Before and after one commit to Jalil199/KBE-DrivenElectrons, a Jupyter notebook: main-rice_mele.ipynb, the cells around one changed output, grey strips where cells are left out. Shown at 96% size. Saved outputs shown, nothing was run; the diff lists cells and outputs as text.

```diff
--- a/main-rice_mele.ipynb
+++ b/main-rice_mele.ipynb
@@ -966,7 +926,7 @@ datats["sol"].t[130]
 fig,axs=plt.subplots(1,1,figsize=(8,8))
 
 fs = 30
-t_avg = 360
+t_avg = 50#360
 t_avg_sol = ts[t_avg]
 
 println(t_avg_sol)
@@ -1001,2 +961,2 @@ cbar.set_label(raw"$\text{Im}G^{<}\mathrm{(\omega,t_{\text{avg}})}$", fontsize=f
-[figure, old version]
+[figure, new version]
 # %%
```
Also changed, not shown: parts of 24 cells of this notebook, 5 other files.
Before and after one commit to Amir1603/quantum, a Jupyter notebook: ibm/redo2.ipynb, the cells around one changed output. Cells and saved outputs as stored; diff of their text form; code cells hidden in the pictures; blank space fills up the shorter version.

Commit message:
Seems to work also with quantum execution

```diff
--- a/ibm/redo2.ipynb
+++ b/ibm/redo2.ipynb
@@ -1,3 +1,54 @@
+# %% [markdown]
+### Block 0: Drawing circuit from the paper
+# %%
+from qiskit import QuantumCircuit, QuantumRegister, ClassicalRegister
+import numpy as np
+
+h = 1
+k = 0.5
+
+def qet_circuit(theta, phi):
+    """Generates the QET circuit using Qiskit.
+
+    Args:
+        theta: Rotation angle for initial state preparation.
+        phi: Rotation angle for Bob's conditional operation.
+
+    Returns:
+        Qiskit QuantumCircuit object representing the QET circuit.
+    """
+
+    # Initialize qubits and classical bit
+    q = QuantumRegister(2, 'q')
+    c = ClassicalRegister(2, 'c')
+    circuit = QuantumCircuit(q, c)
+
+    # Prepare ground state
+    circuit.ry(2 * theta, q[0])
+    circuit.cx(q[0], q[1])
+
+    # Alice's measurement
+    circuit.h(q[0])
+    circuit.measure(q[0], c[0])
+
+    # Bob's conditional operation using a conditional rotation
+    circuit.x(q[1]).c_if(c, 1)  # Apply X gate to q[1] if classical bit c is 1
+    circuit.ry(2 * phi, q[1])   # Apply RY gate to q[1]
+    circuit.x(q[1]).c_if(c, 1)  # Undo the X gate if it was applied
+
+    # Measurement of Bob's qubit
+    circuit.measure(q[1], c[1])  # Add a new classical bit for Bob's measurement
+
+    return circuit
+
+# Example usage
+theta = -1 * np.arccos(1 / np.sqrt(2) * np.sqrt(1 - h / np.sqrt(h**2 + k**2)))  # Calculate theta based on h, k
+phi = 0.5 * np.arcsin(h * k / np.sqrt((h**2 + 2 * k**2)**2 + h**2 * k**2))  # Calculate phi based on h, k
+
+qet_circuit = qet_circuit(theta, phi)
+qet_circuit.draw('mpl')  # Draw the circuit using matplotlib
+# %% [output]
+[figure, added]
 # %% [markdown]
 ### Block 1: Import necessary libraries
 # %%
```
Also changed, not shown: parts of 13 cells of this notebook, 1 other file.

================================

■ **TASK OBJECTIVE**
Which lines in the listing above hold the word "QuantumCircuit"? Show each of them.

■ **EXERCISE RESULT**
+from qiskit import QuantumCircuit, QuantumRegister, ClassicalRegister
+        Qiskit QuantumCircuit object representing the QET circuit.
+    circuit = QuantumCircuit(q, c)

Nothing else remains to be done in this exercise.